#1. Work across lines. Have you ever tried to organize an event and then have little to no people show up for it? I have. It sucks. The best way to make sure that you have an audience is to work with another organization(s) and join creative forces. This way, you’ll be targeting many different crowds at the same time, which will hopefully increase your numbers at any event, thereby spreading your message faster.
#2. Stay positive and hopeful. This is very important. No one wants to work with someone who is grumpy and negative all of the time. People are more likely to want to help out if they have a sense that something good will come out of that work, and that can’t happen if you push them away with negativity.
#3. Don’t over involve yourself. I am guilty of doing this. It is hard to find a balance between your homework and activism. As long as you are satisfied with the work that you do, then don’t worry. But if, at the end of the day, you’re freaking out about all of the responsibilities you have, and not having enough time or energy to get everything done, perhaps you should consider decreasing the level of responsibility you are taking on.
#4. Take a break. Don’t forget to take care of yourself. You will be of no good to anyone if you are having panic attacks or getting little to no sleep each night. This does not mean you are a quitter or are giving up. It just means that you need to take a break every once in a while to maintain your passion as well as your energy.
#5. Learn to say, “No.” This is the one thing that I still have much trouble doing. There are many things that need to change and oftentimes, it is easy to think that you are the only one who is working for that change. But, you’re not. Change takes time and it takes many people. Besides, if you say no, perhaps you will have opened the door for someone else to become involved.
These are just a few things I have learned, but they are the ones that will stay with me for a long time. I encourage you all to become involved in whatever you are passionate about. Don’t worry if you’ve never been a part of anything before. Just know that your presence and participation is needed and appreciated.
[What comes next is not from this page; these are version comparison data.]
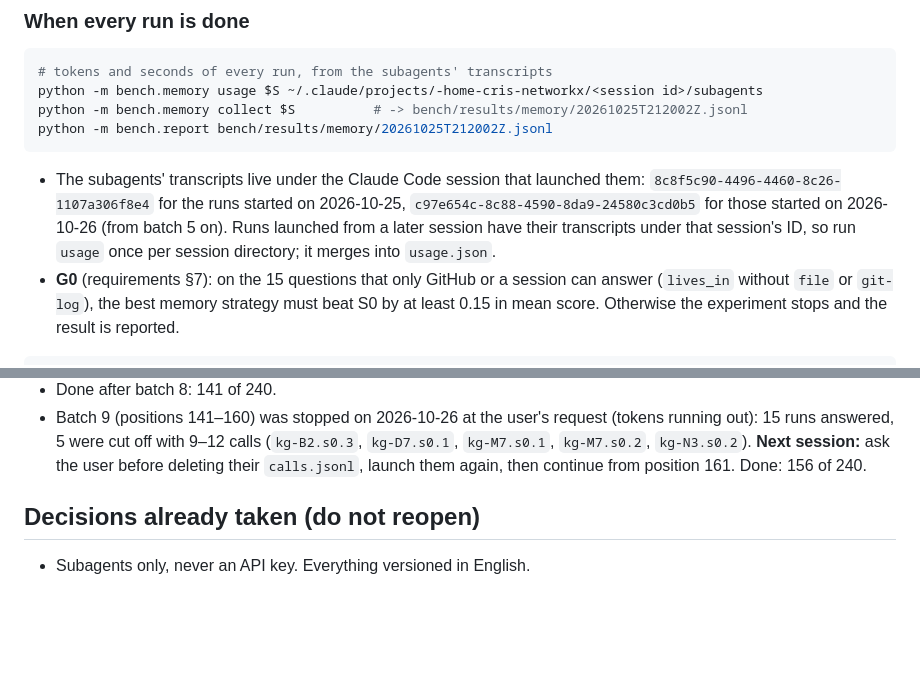
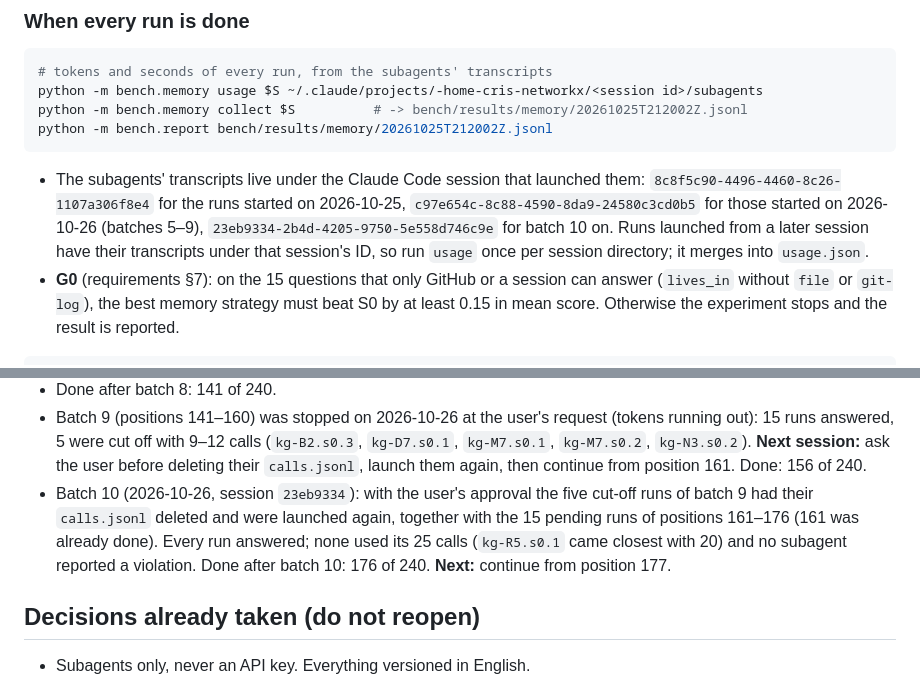
Before and after one commit to Cristian1A/kg, a Markdown page: docs/experiment-2/checkpoint.md, 2 parts joined by grey strips. GitHub-like rendering; blank space fills up the shorter version.

Commit message:
docs: record G0 batch 10 in the experiment 2 checkpoint
Refs #71

Co-Authored-By: Claude Opus 5.5 <noreply@anthropic.com>

```diff
--- a/docs/experiment-2/checkpoint.md
+++ b/docs/experiment-2/checkpoint.md
@@ -59,7 +59,8 @@ python -m bench.report bench/results/memory/20261025T212002Z.jsonl
 - The subagents' transcripts live under the Claude Code session that launched
   them: `8c8f5c90-4496-4460-8c26-1107a306f8e4` for the runs started on
   2026-10-25, `c97e654c-8c88-4590-8da9-24580c3cd0b5` for those started on
-  2026-10-26 (from batch 5 on). Runs launched from a later session have their transcripts under
+  2026-10-26 (batches 5–9), `23eb9334-2b4d-4205-9750-5e558d746c9e` for
+  batch 10 on. Runs launched from a later session have their transcripts under
   that session's ID, so run `usage` once per session directory; it merges
   into `usage.json`.
 - **G0** (requirements §7): on the 15 questions that only GitHub or a session
@@ -113,6 +114,12 @@ EOF
   (`kg-B2.s0.3`, `kg-D7.s0.1`, `kg-M7.s0.1`, `kg-M7.s0.2`, `kg-N3.s0.2`).
   **Next session:** ask the user before deleting their `calls.jsonl`, launch
   them again, then continue from position 161. Done: 156 of 240.
+- Batch 10 (2026-10-26, session `23eb9334`): with the user's approval the
+  five cut-off runs of batch 9 had their `calls.jsonl` deleted and were
+  launched again, together with the 15 pending runs of positions 161–176
+  (161 was already done). Every run answered; none used its 25 calls
+  (`kg-R5.s0.1` came closest with 20) and no subagent reported a violation.
+  Done after batch 10: 176 of 240. **Next:** continue from position 177.
 
 ## Decisions already taken (do not reopen)
 
```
If you are graduating with me, don’t think that you can’t be involved in the communities you are moving into. There are plenty of non-profit organizations and other social justice groups that need your help – whether it comes in the form of becoming a member of something or just attending their events. There’s a lot of work to do, so get to it.